• _What the task requires_
Pull every line that holds the word "showPassword" from the entries.

• _Information supplied_
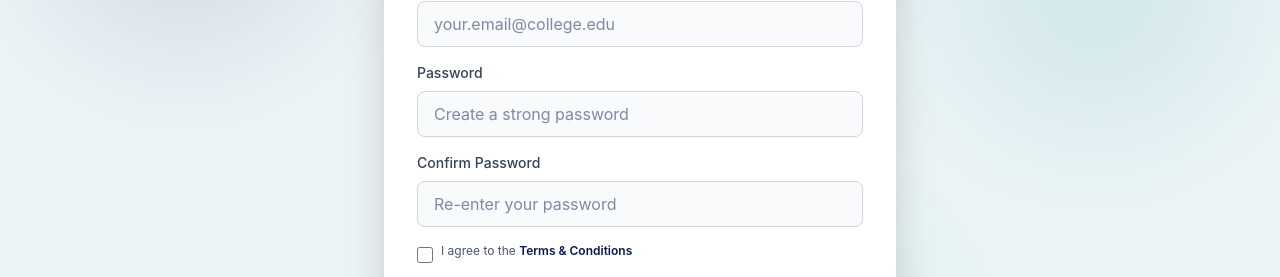
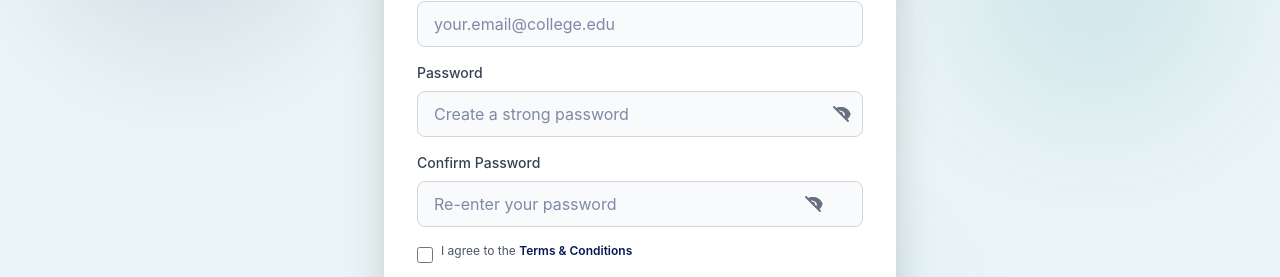
Before and after one commit to Abinayasri10/byts-hackathon, a React (Vite) app in the folder placehub-master/frontend/: page /signup in a window 1280 px wide. Shown: the part 319-596 px from the top of the page. Built offline with nearby package versions, Linux system fonts and the light colour scheme.

Commit message:
changed password input field

```diff
--- a/placehub-master/frontend/src/components/LoginForm.jsx
+++ b/placehub-master/frontend/src/components/LoginForm.jsx
@@ -57,12 +57,12 @@ function LoginForm({ onSubmit, isLoading }) {
             onChange={handleChange}
             placeholder="Enter your password"
             required
-            className="w-full px-4 py-2.5 rounded-lg border border-gray-300 focus:outline-none focus:ring-2 focus:ring-primary focus:border-transparent bg-gray-50 transition"
+            className="w-full px-4 py-2.5 rounded-lg border border-gray-300 focus:outline-none focus:ring-2 focus:ring-primary focus:border-transparent bg-gray-50 transition pr-10"
           />
           <button
             type="button"
             onClick={() => setShowPassword(!showPassword)}
-            className="absolute right-3 top-1/2 -translate-y-1/2 text-gray-600 hover:text-primary transition"
+            className="absolute right-3 top-1/2 -translate-y-1/2 text-gray-500 hover:text-gray-700 transition"
           >
             {showPassword ? (
               <svg className="w-5 h-5" fill="currentColor" viewBox="0 0 20 20">
@@ -77,9 +77,10 @@ function LoginForm({ onSubmit, isLoading }) {
               <svg className="w-5 h-5" fill="currentColor" viewBox="0 0 20 20">
                 <path
                   fillRule="evenodd"
-                  d="M3.707 2.293a1 1 0 00-1.414 1.414l14 14a1 1 0 001.414-1.414l-14-14zM10 4.5c-3.6 0-6.8 2.3-8 5.5 1.2 3.2 4.4 5.5 8 5.5 1.1 0 2.2-.2 3.2-.6l-1.8-1.8c-.5.1-1 .2-1.4.2-2.2 0-4-1.8-4-4s1.8-4 4-4c.5 0 .9.1 1.4.2l1.8-1.8c-1-.4-2.1-.6-3.2-.6z"
+                  d="M3.707 2.293a1 1 0 00-1.414 1.414l14 14a1 1 0 001.414-1.414l-1.473-1.473A10.014 10.014 0 0019.542 10C18.268 5.943 14.478 3 10 3a9.958 9.958 0 00-4.512 1.074l-1.78-1.781zm4.261 4.26l1.514 1.515a2.003 2.003 0 012.45 2.45l1.514 1.514a4 4 0 00-5.478-5.478z"
                   clipRule="evenodd"
                 />
+                <path d="M15.171 13.576l1.473 1.473A10.014 10.014 0 0019.542 10C18.268 5.943 14.478 3 10 3a9.958 9.958 0 00-4.512 1.074l1.473 1.474A4 4 0 0110 7c2.206 0 4 1.794 4 4 0 .364-.057.71-.162 1.041z" />
               </svg>
             )}
           </button>
--- a/placehub-master/frontend/src/components/SignupForm.jsx
+++ b/placehub-master/frontend/src/components/SignupForm.jsx
@@ -32,6 +32,8 @@ function SignupForm({ onSubmit, isLoading }) {
   })
   const [passwordStrength, setPasswordStrength] = useState('weak')
   const [errors, setErrors] = useState({})
+  const [showPassword, setShowPassword] = useState(false)
+  const [showConfirmPassword, setShowConfirmPassword] = useState(false)
 
   useEffect(() => {
     setPasswordStrength(calculatePasswordStrength(formData.password))
@@ -121,17 +123,44 @@ function SignupForm({ onSubmit, isLoading }) {
         <label htmlFor="password" className="block text-sm font-medium text-gray-700 mb-2">
           Password
         </label>
+        <div className="relative">
           <input
-          type="password"
+            type={showPassword ? 'text' : 'password'}
             id="password"
             name="password"
             value={formData.password}
             onChange={handleChange}
             placeholder="Create a strong password"
-          className={`w-full px-4 py-2.5 rounded-lg border transition focus:outline-none focus:ring-2 focus:ring-primary focus:border-transparent ${
+            className={`w-full px-4 py-2.5 rounded-lg border transition focus:outline-none focus:ring-2 focus:ring-primary focus:border-transparent pr-10 ${
               errors.password ? 'border-red-500 bg-red-50' : 'border-gray-300 bg-gray-50'
             }`}
           />
+          <button
+            type="button"
+            onClick={() => setShowPassword(!showPassword)}
+            className="absolute right-3 top-1/2 -translate-y-1/2 text-gray-500 hover:text-gray-700 transition"
+          >
+            {showPassword ? (
+              <svg className="w-5 h-5" fill="currentColor" viewBox="0 0 20 20">
+                <path d="M10 12a2 2 0 100-4 2 2 0 000 4z" />
+                <path
+                  fillRule="evenodd"
+                  d="M.458 10C1.732 5.943 5.522 3 10 3s8.268 2.943 9.542 7c-1.274 4.057-5.064 7-9.542 7S1.732 14.057.458 10zM14 10a4 4 0 11-8 0 4 4 0 018 0z"
+                  clipRule="evenodd"
+                />
+              </svg>
+            ) : (
+              <svg className="w-5 h-5" fill="currentColor" viewBox="0 0 20 20">
+                <path
+                  fillRule="evenodd"
+                  d="M3.707 2.293a1 1 0 00-1.414 1.414l14 14a1 1 0 001.414-1.414l-1.473-1.473A10.014 10.014 0 0019.542 10C18.268 5.943 14.478 3 10 3a9.958 9.958 0 00-4.512 1.074l-1.78-1.781zm4.261 4.26l1.514 1.515a2.003 2.003 0 012.45 2.45l1.514 1.514a4 4 0 00-5.478-5.478z"
+                  clipRule="evenodd"
+                />
+                <path d="M15.171 13.576l1.473 1.473A10.014 10.014 0 0019.542 10C18.268 5.943 14.478 3 10 3a9.958 9.958 0 00-4.512 1.074l1.473 1.474A4 4 0 0110 7c2.206 0 4 1.794 4 4 0 .364-.057.71-.162 1.041z" />
+              </svg>
+            )}
+          </button>
+        </div>
         {formData.password && (
           <div className="mt-2">
             <div className="flex items-center justify-between text-xs mb-1">
@@ -157,16 +186,41 @@ function SignupForm({ onSubmit, isLoading }) {
         </label>
         <div className="relative">
           <input
-            type="password"
+            type={showConfirmPassword ? 'text' : 'password'}
             id="confirmPassword"
             name="confirmPassword"
             value={formData.confirmPassword}
             onChange={handleChange}
             placeholder="Re-enter your password"
-            className={`w-full px-4 py-2.5 rounded-lg border transition focus:outline-none focus:ring-2 focus:ring-primary focus:border-transparent ${
+            className={`w-full px-4 py-2.5 rounded-lg border transition focus:outline-none focus:ring-2 focus:ring-primary focus:border-transparent pr-10 ${
               errors.confirmPassword ? 'border-red-500 bg-red-50' : 'border-gray-300 bg-gray-50'
             }`}
           />
+          <button
+            type="button"
+            onClick={() => setShowConfirmPassword(!showConfirmPassword)}
+            className="absolute right-10 top-1/2 -translate-y-1/2 text-gray-500 hover:text-gray-700 transition"
+          >
+            {showConfirmPassword ? (
+              <svg className="w-5 h-5" fill="currentColor" viewBox="0 0 20 20">
+                <path d="M10 12a2 2 0 100-4 2 2 0 000 4z" />
+                <path
+                  fillRule="evenodd"
+                  d="M.458 10C1.732 5.943 5.522 3 10 3s8.268 2.943 9.542 7c-1.274 4.057-5.064 7-9.542 7S1.732 14.057.458 10zM14 10a4 4 0 11-8 0 4 4 0 018 0z"
+                  clipRule="evenodd"
+                />
+              </svg>
+            ) : (
+              <svg className="w-5 h-5" fill="currentColor" viewBox="0 0 20 20">
+                <path
+                  fillRule="evenodd"
+                  d="M3.707 2.293a1 1 0 00-1.414 1.414l14 14a1 1 0 001.414-1.414l-1.473-1.473A10.014 10.014 0 0019.542 10C18.268 5.943 14.478 3 10 3a9.958 9.958 0 00-4.512 1.074l-1.78-1.781zm4.261 4.26l1.514 1.515a2.003 2.003 0 012.45 2.45l1.514 1.514a4 4 0 00-5.478-5.478z"
+                  clipRule="evenodd"
+                />
+                <path d="M15.171 13.576l1.473 1.473A10.014 10.014 0 0019.542 10C18.268 5.943 14.478 3 10 3a9.958 9.958 0 00-4.512 1.074l1.473 1.474A4 4 0 0110 7c2.206 0 4 1.794 4 4 0 .364-.057.71-.162 1.041z" />
+              </svg>
+            )}
+          </button>
           {formData.confirmPassword && (
             <div className="absolute right-3 top-1/2 -translate-y-1/2">
               {formData.password === formData.confirmPassword ? (
--- a/placehub-master/frontend/src/components/steps/PersonalDetailsStep.jsx
+++ b/placehub-master/frontend/src/components/steps/PersonalDetailsStep.jsx
@@ -42,7 +42,7 @@ function PersonalDetailsStep({ formData, onChange }) {
         <label className="block text-sm font-medium text-gray-700 mb-2">College Email *</label>
         <input
           type="email"
-          name="collegeEmail"
+          name="Email"
           value={formData.collegeEmail}
           onChange={handleChange}
           placeholder="your.email@college.edu"
@@ -75,6 +75,35 @@ function PersonalDetailsStep({ formData, onChange }) {
         </div>
         <p className="text-xs text-gray-500 mt-1">Enter 10-digit mobile number</p>
       </div>
+
+      <div>
+        <label className="block text-sm font-medium text-gray-700 mb-2">Profile Picture *</label>
+        <div className="flex items-center gap-4">
+          {formData.profilePicture && (
+            <div className="flex-shrink-0">
+              <img
+                src={typeof formData.profilePicture === 'string' ? formData.profilePicture : URL.createObjectURL(formData.profilePicture)}
+                alt="Profile preview"
+                className="h-24 w-24 rounded-lg object-cover border border-gray-300"
+              />
+            </div>
+          )}
+          <input
+            type="file"
+            name="profilePicture"
+            onChange={(e) => {
+              const file = e.target.files?.[0]
+              if (file) {
+                onChange({ profilePicture: file })
+              }
+            }}
+            accept="image/*"
+            required
+            className="flex-1 px-4 py-2.5 rounded-lg border border-gray-300 focus:outline-none focus:ring-2 focus:ring-primary bg-gray-50 cursor-pointer"
+          />
+        </div>
+        <p className="text-xs text-gray-500 mt-1">Upload a clear profile picture (JPG, PNG)</p>
+      </div>
     </div>
   )
 }
```
Lines whose indentation alone changed are shown as unchanged.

• _Completed task_
             onClick={() => setShowPassword(!showPassword)}
             {showPassword ? (
+  const [showPassword, setShowPassword] = useState(false)
+            type={showPassword ? 'text' : 'password'}
+            onClick={() => setShowPassword(!showPassword)}
+            {showPassword ? (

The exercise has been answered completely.